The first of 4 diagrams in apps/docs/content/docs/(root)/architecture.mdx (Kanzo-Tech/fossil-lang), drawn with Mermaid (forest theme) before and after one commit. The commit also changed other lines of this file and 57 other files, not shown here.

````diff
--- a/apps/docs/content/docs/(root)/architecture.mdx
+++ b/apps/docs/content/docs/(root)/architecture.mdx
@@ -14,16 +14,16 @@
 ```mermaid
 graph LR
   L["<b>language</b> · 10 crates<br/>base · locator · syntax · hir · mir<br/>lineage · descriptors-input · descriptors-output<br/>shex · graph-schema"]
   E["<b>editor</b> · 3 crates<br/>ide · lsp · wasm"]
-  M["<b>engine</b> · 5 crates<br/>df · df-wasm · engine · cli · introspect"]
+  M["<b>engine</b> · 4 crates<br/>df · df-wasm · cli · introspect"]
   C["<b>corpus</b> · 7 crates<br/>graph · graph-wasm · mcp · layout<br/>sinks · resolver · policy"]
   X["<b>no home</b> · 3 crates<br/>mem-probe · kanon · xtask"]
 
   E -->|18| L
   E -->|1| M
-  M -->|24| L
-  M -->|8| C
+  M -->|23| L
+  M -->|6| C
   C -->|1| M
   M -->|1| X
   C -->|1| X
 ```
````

══════════

Every line in the entries above that has the word "wasm" should be identified and copied.

   E["<b>editor</b> · 3 crates<br/>ide · lsp · wasm"]
-  M["<b>engine</b> · 5 crates<br/>df · df-wasm · engine · cli · introspect"]
+  M["<b>engine</b> · 4 crates<br/>df · df-wasm · cli · introspect"]
   C["<b>corpus</b> · 7 crates<br/>graph · graph-wasm · mcp · layout<br/>sinks · resolver · policy"]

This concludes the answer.